Diversification of the workforce is a priority in many industries in South Florida and elsewhere. Companies both large and small have increasingly sought to hire employees with varied backgrounds, experiences and worldviews.

It is thought that diversity in employee population bring diversity of thought, expansion of knowledge and greater depth in the workplace experience. However, diversity in the workforce also seems to be contributing to a record high in the number of workplace discrimination claims being filed in the United States.

During 2011, nearly 100,000 discrimination complaints were received by the Equal Employment Opportunity Commission (EEOC). Though the EEOC has been operating for almost 50 years, it has never received more discrimination complaints in a single year.

A former counsel for the EEOC attributes the increase in part to the increased diversity of the American workforce. In response to the data, he noted that, "We're seeing a greater diversity among minority groups in America. We're seeing more workers from India, Pakistan and other countries that bring additional religious complexity to the work force."

This diversity brings many benefits to companies as a whole and to employees on an individual level. However, change on any significant level tends to be followed by an adjustment period. Unfortunately, the adjustment period for unprecedented diversity is inspiring discrimination amongst those slow to accept or understand these changes.

As in recent years, sex, race and retaliation-based discrimination claims were filed in the largest numbers. However, marked increases in complaints filed due to discrimination related to national origin and religion were the unique contributions to the 2011 data. Age and disability-based claims also rose last year.

In Florida and throughout the nation, diversity is becoming the rule rather than the exception.
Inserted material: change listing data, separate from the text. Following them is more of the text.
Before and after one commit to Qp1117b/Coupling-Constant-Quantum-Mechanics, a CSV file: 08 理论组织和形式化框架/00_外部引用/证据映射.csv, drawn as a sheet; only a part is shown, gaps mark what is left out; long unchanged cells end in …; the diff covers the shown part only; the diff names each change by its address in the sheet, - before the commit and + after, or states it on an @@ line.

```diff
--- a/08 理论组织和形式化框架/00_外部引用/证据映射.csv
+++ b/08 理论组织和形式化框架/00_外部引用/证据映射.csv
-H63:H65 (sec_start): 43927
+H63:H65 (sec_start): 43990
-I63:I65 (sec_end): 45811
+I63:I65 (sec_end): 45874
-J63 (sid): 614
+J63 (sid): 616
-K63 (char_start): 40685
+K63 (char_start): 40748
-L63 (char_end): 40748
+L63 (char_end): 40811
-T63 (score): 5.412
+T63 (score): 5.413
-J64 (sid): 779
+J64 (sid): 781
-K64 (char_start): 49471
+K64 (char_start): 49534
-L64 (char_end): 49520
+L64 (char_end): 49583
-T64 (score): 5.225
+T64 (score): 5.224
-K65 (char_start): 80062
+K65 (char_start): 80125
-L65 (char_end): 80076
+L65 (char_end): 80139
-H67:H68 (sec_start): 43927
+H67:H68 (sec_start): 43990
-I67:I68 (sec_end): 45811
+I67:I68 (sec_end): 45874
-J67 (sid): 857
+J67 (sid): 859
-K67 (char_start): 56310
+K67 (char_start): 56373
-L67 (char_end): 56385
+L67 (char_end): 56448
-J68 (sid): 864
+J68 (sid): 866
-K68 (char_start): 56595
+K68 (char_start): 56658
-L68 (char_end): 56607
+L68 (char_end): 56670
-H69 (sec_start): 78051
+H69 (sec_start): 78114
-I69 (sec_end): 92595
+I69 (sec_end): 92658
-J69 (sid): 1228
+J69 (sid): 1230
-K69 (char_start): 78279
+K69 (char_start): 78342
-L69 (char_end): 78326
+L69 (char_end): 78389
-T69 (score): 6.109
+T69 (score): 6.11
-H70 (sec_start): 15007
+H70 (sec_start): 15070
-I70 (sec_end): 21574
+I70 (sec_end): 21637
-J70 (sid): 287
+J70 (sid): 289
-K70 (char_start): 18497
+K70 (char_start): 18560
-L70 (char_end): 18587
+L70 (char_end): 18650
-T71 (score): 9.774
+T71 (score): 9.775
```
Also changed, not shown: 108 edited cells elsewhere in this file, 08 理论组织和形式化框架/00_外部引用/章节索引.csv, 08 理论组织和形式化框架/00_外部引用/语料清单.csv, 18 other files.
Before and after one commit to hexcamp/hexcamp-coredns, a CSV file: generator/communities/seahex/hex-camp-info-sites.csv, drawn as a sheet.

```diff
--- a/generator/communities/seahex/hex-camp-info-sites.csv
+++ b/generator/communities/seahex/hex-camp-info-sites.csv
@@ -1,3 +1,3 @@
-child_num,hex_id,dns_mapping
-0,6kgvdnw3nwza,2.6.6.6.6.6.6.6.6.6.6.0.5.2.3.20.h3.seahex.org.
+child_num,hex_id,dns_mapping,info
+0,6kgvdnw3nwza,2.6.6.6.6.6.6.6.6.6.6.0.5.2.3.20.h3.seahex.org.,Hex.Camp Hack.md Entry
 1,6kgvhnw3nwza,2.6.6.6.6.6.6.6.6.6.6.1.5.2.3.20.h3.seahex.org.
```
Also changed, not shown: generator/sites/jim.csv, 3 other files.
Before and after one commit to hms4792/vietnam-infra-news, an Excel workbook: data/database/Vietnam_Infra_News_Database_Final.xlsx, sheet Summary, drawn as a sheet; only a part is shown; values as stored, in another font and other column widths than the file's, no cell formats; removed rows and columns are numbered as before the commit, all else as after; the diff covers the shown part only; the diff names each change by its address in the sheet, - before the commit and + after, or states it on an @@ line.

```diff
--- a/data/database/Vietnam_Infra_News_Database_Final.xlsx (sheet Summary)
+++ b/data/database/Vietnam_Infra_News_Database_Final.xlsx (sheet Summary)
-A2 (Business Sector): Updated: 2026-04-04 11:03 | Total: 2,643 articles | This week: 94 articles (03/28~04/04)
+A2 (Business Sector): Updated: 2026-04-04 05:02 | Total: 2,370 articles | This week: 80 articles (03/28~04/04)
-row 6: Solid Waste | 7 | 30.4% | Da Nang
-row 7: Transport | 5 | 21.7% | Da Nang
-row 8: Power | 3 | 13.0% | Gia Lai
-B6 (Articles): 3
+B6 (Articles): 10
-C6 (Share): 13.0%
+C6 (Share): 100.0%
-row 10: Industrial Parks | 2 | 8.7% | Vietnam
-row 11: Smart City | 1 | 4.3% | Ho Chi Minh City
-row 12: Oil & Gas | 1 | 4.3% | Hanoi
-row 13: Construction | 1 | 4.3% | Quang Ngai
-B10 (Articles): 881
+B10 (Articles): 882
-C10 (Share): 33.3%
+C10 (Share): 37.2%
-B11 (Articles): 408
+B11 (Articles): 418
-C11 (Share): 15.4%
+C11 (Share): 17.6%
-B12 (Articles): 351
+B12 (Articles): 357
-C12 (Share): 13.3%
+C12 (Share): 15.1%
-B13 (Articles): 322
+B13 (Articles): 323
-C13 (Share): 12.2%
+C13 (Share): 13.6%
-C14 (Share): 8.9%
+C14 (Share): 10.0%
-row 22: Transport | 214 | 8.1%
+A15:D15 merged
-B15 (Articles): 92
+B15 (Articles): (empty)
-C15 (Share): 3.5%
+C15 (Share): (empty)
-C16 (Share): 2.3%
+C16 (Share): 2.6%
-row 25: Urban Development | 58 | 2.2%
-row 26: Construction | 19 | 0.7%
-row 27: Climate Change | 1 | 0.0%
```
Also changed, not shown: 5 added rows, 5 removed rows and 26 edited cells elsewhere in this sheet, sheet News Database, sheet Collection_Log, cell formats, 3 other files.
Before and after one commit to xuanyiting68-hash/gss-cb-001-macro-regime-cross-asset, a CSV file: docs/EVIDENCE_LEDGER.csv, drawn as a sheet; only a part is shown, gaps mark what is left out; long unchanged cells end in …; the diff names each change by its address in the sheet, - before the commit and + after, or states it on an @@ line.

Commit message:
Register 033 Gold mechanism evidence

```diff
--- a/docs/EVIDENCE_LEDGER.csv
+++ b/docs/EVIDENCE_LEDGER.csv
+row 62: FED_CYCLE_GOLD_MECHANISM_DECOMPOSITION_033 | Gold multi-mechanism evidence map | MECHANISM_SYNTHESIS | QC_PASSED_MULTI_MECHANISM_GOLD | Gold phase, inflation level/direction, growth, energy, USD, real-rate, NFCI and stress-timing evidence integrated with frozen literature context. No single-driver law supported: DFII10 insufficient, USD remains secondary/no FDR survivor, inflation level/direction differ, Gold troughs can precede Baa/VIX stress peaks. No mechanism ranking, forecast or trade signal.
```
Until the benefits of this reality are understood and respected, discrimination claims may unfortunately continue to climb. However, we can at least celebrate the fact that record numbers of employees are speaking out in defense of their rights.

Source: USA Today, "Job bias complaints in U.S. at record level," Jan. 23, 2012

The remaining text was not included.